### Assignment
Take every line containing "that" out of the records.

**********

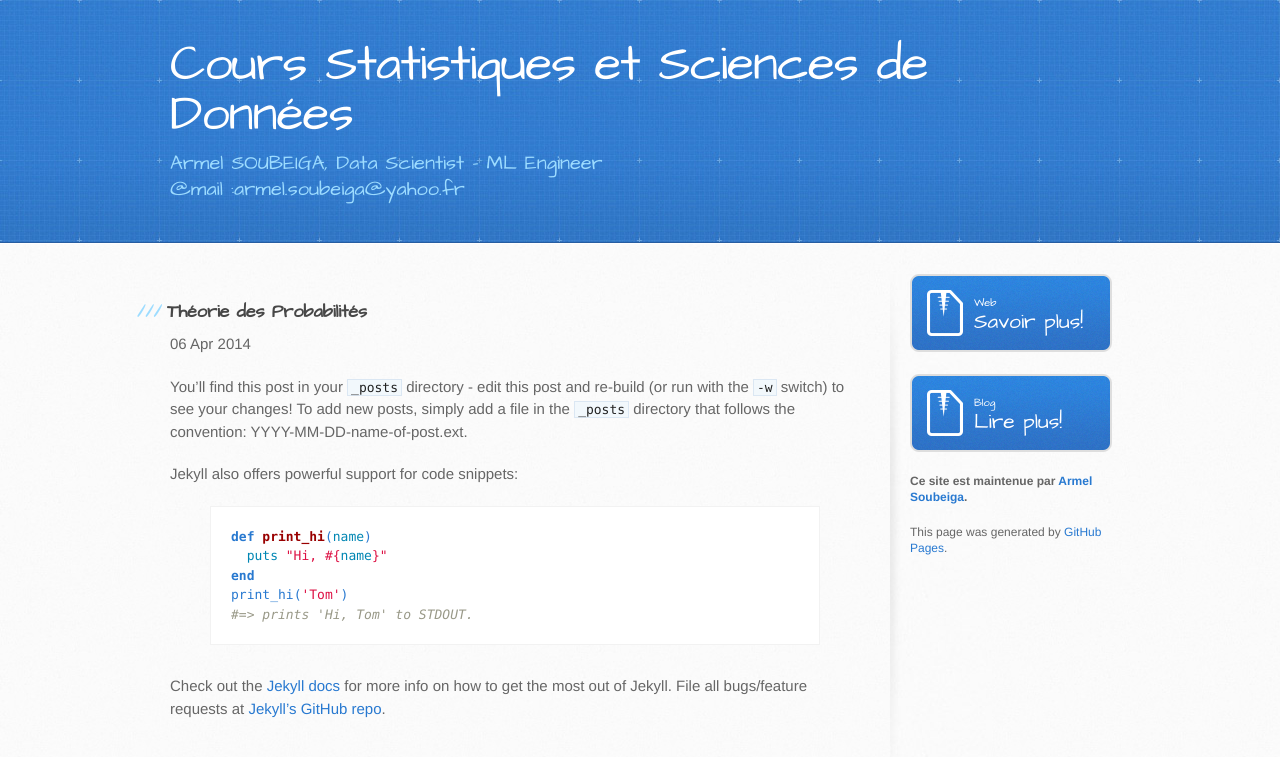
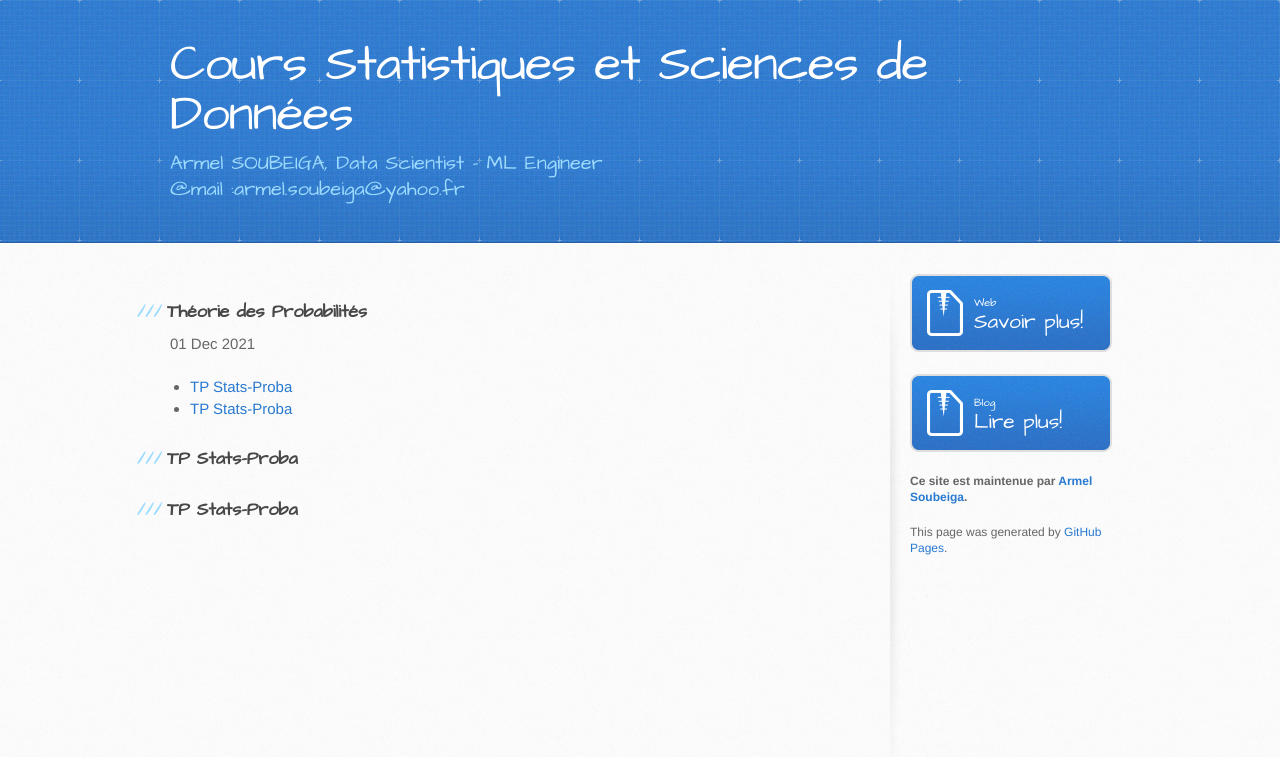
Before and after one commit to armelsoubeiga/Cours, a Jekyll site: the page built from statsprob/_posts/2014-04-06-Théorie-des-Probabilités.md, in a window 1280 px wide. Shown: the top 757 px of the page. Built offline with Jekyll 4.4.1, drawn with Linux system fonts in a browser that asks for light colours.

Commit message:
Update 2014-04-06-Théorie-des-Probabilités.md

```diff
--- a/statsprob/_posts/2014-04-06-Théorie-des-Probabilités.md
+++ b/statsprob/_posts/2014-04-06-Théorie-des-Probabilités.md
@@ -1,24 +1,12 @@
 ---
 layout: post
 title:  "Théorie des Probabilités"
-date:   2014-04-06 15:40:56
-categories: jekyll update
+date:   12/2021
 ---
 
-You'll find this post in your `_posts` directory - edit this post and re-build (or run with the `-w` switch) to see your changes!
-To add new posts, simply add a file in the `_posts` directory that follows the convention: YYYY-MM-DD-name-of-post.ext.
+{% include toc.md %}
 
-Jekyll also offers powerful support for code snippets:
+### TP Stats-Proba
 
-{% highlight ruby %}
-def print_hi(name)
-  puts "Hi, #{name}"
-end
-print_hi('Tom')
-#=> prints 'Hi, Tom' to STDOUT.
-{% endhighlight %}
 
-Check out the [Jekyll docs][jekyll] for more info on how to get the most out of Jekyll. File all bugs/feature requests at [Jekyll's GitHub repo][jekyll-gh].
-
-[jekyll-gh]: https://github.com/mojombo/jekyll
-[jekyll]:    http://jekyllrb.com
+### TP Stats-Proba
```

**********

### Reply to the task
Before and after one commit to armelsoubeiga/Cours, a Jekyll site: the page built from statsprob/_posts/2014-04-06-Théorie-des-Probabilités.md, in a window 1280 px wide. Shown: the top 757 px of the page. Built offline with Jekyll 4.4.1, drawn with Linux system fonts in a browser that asks for light colours.
-To add new posts, simply add a file in the `_posts` directory that follows the convention: YYYY-MM-DD-name-of-post.ext.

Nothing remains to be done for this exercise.